Adding contexts of gaming with meaningful rewards to the day-to-day activities, performance targets and similar strategies help to make the tasks achievable and lucrative for the employees. With gamification, employers offer up-to-the-minute performance feedback, allowing the employees to get a better sense of how they’re doing overall. It honours the intrinsic motivators of recognition, purpose, sense of accomplishment and mastery.
6. Mentor/Buddy Culture
Assigning a mentor or buddy to a relatively new employee is a great onboarding idea. This way, the newcomer will not be lost and will feel confident while embarking on a new role. The mentor can coach new employees, and the new employee can offer a fresh take on things. On the whole, this will help generate a creative collaboration with innovative ideas.
7. Providing Leadership Opportunities
Many employees feel that they are capable of contributing more than the expectations of their current roles. Therefore, assigning challenging tasks, opportunities and responsibilities is a great way to help the employees step up for more. As a result, employees will feel more satisfied.
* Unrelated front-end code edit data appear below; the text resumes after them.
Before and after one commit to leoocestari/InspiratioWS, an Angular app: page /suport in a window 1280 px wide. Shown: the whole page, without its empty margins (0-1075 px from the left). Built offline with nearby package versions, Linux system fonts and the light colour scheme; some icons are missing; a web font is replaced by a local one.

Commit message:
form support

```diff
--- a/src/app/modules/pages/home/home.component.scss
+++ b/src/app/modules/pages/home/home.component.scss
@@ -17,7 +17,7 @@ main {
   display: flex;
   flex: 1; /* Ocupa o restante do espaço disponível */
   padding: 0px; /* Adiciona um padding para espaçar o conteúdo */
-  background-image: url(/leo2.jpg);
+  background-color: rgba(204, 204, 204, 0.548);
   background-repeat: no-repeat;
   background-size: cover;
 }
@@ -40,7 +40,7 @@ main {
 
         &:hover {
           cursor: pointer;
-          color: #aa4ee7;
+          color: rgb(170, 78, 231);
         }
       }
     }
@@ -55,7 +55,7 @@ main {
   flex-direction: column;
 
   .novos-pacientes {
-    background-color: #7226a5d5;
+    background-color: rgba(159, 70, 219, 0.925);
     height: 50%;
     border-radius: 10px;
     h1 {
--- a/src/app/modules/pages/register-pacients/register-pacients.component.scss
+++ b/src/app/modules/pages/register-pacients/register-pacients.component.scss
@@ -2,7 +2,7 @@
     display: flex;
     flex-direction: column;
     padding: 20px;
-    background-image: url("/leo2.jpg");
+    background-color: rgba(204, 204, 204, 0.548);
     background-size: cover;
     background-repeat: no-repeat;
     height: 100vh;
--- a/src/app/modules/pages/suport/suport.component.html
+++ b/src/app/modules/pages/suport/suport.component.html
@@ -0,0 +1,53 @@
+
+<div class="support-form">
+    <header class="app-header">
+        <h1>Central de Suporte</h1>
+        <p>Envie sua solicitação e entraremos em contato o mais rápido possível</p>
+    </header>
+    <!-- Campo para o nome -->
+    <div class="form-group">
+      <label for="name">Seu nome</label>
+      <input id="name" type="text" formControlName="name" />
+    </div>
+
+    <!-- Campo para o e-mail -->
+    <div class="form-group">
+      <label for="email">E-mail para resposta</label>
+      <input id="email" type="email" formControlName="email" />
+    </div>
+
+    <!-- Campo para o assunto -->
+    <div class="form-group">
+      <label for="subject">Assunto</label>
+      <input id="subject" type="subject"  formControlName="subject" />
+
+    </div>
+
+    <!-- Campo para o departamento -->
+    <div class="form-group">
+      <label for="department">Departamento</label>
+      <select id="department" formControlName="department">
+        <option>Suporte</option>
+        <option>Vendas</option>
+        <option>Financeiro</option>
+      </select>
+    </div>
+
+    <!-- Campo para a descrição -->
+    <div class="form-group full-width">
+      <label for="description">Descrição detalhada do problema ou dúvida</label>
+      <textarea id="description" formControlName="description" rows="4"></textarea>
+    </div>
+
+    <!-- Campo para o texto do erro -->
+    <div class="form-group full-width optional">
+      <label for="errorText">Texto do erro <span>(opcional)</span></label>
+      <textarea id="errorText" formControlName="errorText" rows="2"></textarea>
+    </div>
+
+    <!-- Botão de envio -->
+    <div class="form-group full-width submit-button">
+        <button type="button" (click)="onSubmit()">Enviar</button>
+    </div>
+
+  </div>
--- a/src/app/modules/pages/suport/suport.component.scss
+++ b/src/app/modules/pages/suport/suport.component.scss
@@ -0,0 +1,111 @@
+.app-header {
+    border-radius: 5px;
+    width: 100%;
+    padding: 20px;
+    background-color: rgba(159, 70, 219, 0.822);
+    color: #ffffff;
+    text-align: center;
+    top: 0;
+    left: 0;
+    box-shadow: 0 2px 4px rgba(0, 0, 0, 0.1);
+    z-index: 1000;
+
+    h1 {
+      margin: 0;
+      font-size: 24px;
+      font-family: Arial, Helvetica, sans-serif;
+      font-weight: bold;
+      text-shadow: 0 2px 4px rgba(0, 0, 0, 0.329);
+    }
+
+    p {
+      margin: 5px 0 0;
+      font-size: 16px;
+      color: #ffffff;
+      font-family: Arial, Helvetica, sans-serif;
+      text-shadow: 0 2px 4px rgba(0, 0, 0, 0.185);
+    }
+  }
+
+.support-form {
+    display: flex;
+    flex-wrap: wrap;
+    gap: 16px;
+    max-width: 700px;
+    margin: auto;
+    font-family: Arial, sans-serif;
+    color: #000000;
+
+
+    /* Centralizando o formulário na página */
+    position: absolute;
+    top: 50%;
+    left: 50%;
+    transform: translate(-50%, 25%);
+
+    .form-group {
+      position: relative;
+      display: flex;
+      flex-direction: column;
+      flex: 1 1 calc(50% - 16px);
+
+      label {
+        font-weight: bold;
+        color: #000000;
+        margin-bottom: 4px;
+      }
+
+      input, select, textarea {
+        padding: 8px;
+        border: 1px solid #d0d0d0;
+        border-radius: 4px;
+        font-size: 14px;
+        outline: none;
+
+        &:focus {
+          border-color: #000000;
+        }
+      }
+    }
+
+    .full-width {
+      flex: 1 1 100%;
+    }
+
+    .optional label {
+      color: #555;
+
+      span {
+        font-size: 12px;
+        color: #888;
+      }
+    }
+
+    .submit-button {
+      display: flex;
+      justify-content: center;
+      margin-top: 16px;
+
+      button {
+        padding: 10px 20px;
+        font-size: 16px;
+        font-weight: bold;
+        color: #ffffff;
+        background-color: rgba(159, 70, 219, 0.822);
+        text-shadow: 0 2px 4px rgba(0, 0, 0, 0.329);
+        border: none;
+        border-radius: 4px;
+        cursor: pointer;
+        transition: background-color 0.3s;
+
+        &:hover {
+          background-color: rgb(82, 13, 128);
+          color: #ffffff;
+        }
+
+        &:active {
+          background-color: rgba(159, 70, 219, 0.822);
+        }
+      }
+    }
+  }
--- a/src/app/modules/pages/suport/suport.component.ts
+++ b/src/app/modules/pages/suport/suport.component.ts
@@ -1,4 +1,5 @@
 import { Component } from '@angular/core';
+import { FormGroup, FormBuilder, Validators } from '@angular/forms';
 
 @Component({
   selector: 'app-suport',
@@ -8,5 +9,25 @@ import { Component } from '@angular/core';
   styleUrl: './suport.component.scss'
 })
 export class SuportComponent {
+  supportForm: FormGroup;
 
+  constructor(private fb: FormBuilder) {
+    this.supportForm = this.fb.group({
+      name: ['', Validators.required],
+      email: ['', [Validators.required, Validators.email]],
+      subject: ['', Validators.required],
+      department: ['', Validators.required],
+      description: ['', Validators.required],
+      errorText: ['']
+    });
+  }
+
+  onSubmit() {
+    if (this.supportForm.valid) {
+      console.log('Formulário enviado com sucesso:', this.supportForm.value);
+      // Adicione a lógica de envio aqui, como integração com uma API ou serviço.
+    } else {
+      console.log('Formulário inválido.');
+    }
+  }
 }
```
8. Continuous Feedback
Communication should be a two-way street where employees can voice their ideas, questions or concerns and managers can openly put forth their honest inputs. Instead of letting issues build up until the annual review or performance appraisal meeting, a continuous feedback system should be adopted to keep the communication smooth. This will help clear up any misunderstandings and pave the way for a win-win situation.
9. Work-Life Balance
The work-life balance, which provides the much-needed space for employees to take off from a heavy workload, is essential. If your employees are expected to work continuously for long hours and be at your beck and call, you are more likely to run into trouble with employee retention. Provide flexible work options, freedom to telecommute and more to ease the burden and improve work-life balance for your employees.
Go beyond the old annual bonus, increments and more to offer real benefits that employees value the most. Incorporate wellness perks, including mental health summits, yoga sessions, vacation packages, well-positioned employee discounts, and subsidized gym memberships to stretch an employee’s paycheck. There are limitless innovative ideas you can try to provide out-of-the-box perks to your employees.
Now that a new year is almost around the corner, it’s time to step up your employee retention game and reduce your turnover.
Happy New Year!